Even though you do your best to eat well, you're still at the mercy of your environment, which can have a powerful effect on your food choices. Check out these four ways your surroundings are destroying your weight loss progress:
1. If a food costs less and takes little effort to prepare, we tend to eat more of it.
Food companies know this. It's part of their gospel. After all, would you be more likely to eat a piece of chocolate cake sitting right in front of you that costs nothing or to run to the store, buy the ingredients, and make it yourself? I think the answer is obvious. That's why having readily accessible, convenient foods in your house is a disaster waiting to happen. Food that is immediately accessible is more likely to be eaten than food that takes more effort to prepare.
2. If we eat with lots of people, we tend to eat more.
I'm a big fan of social gatherings where we share food with friends and loved ones. It's one of the joys of life. However, the research shows that when we eat with six or more people, we tend to eat 72 percent more calories. I think that's partly because we get lost in conversation and the social ambiance and become less mindful of what and how much we're eating.
More: 5 Ways to Maintain Your Diet While Eating Out With Friends
3. Stress can make us eat more.
In the short term, stress causes the hypothalamus to provide corticotropin-releasing hormone, which suppresses appetite. The brain also sends messages to your adrenal glands to pump out the hormone adrenaline, which triggers the body's fight-or-flight response and temporarily puts eating on hold. But if stress persists, it's a different story. The adrenal glands release cortisol, and cortisol increases appetite. Sadly, it doesn't increase your appetite for healthy foods. As you likely know, when you're stressed, you seek out foods high in fat, sugar, or both, which seem to calm the brain by inhibiting further activity in the parts that produce and process stress and related emotions.
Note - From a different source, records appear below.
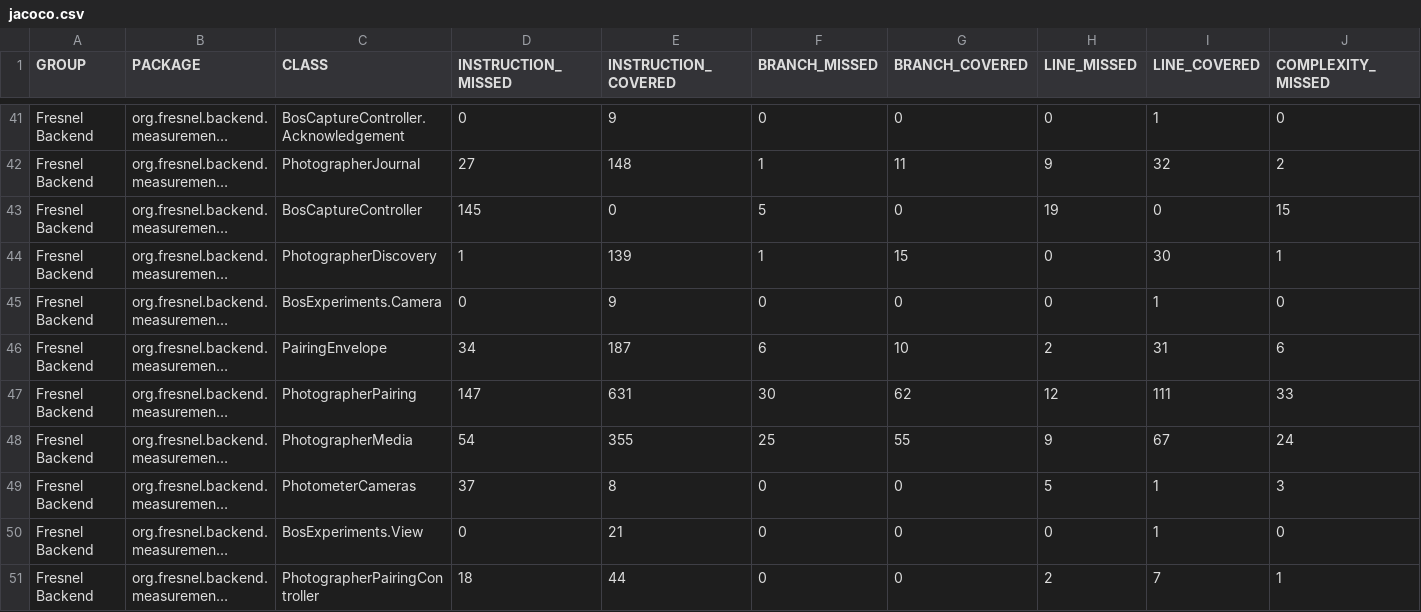
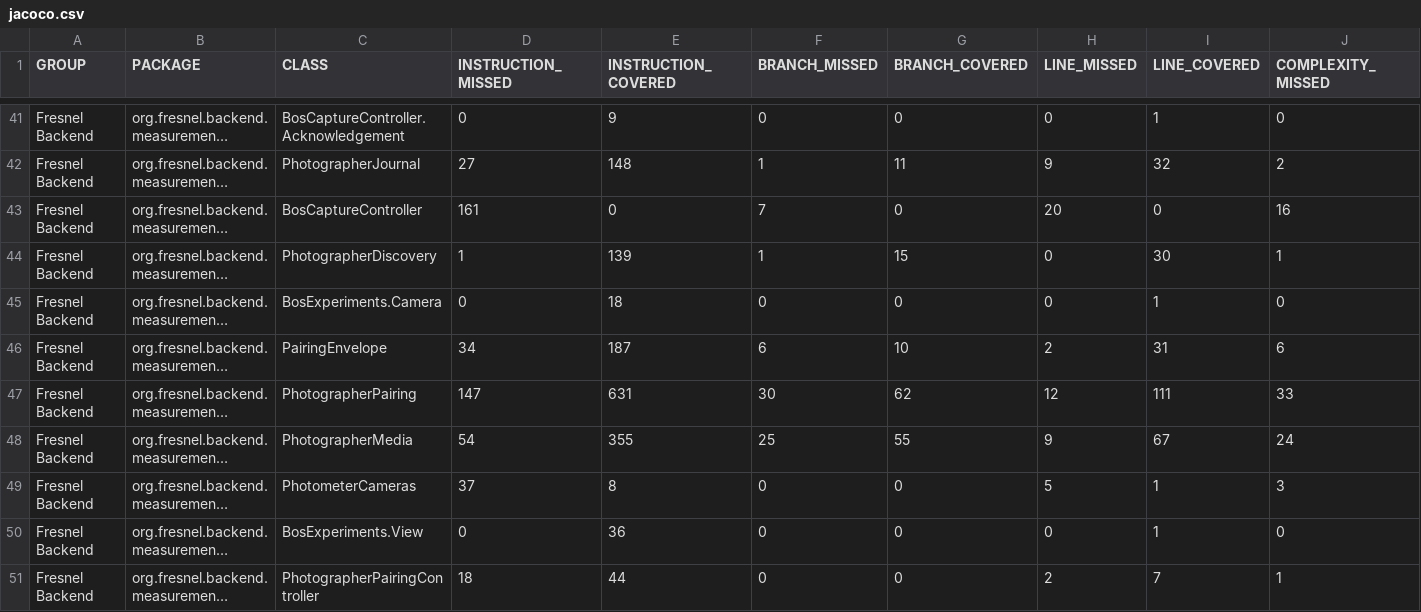
Before and after one commit to carstenartur/Fresnel, a CSV file: site/backend/jacoco/jacoco.csv, drawn as a sheet; only a part is shown, gaps mark what is left out; long unchanged cells end in …; the diff covers the shown part only; the diff names each change by its address in the sheet, - before the commit and + after, or states it on an @@ line.

```diff
--- a/site/backend/jacoco/jacoco.csv
+++ b/site/backend/jacoco/jacoco.csv
-D43 (INSTRUCTION_MISSED): 145
+D43 (INSTRUCTION_MISSED): 161
-F43 (BRANCH_MISSED): 5
+F43 (BRANCH_MISSED): 7
-H43 (LINE_MISSED): 19
+H43 (LINE_MISSED): 20
-J43 (COMPLEXITY_MISSED): 15
+J43 (COMPLEXITY_MISSED): 16
-E45 (INSTRUCTION_COVERED): 9
+E45 (INSTRUCTION_COVERED): 18
-E50 (INSTRUCTION_COVERED): 21
+E50 (INSTRUCTION_COVERED): 36
```
Also changed, not shown: 24 edited cells elsewhere in this file, 32 other files.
4. Lack of poor-quality sleep can make us eat more.
Sleeping and eating are intricately related. Animals subjected to total sleep deprivation for prolonged periods end up eating dramatically more food. In humans, the effects of lack of sleep or poor-quality sleep are similar and could be a significant contributing factor to our weight-gain epidemic. In 1960, American adults slept an average of 8 to 8.9 hours per night, whereas in 2002, research conducted by the National Sleep Foundation indicated that the average duration had fallen to 6.9 to 7 hours.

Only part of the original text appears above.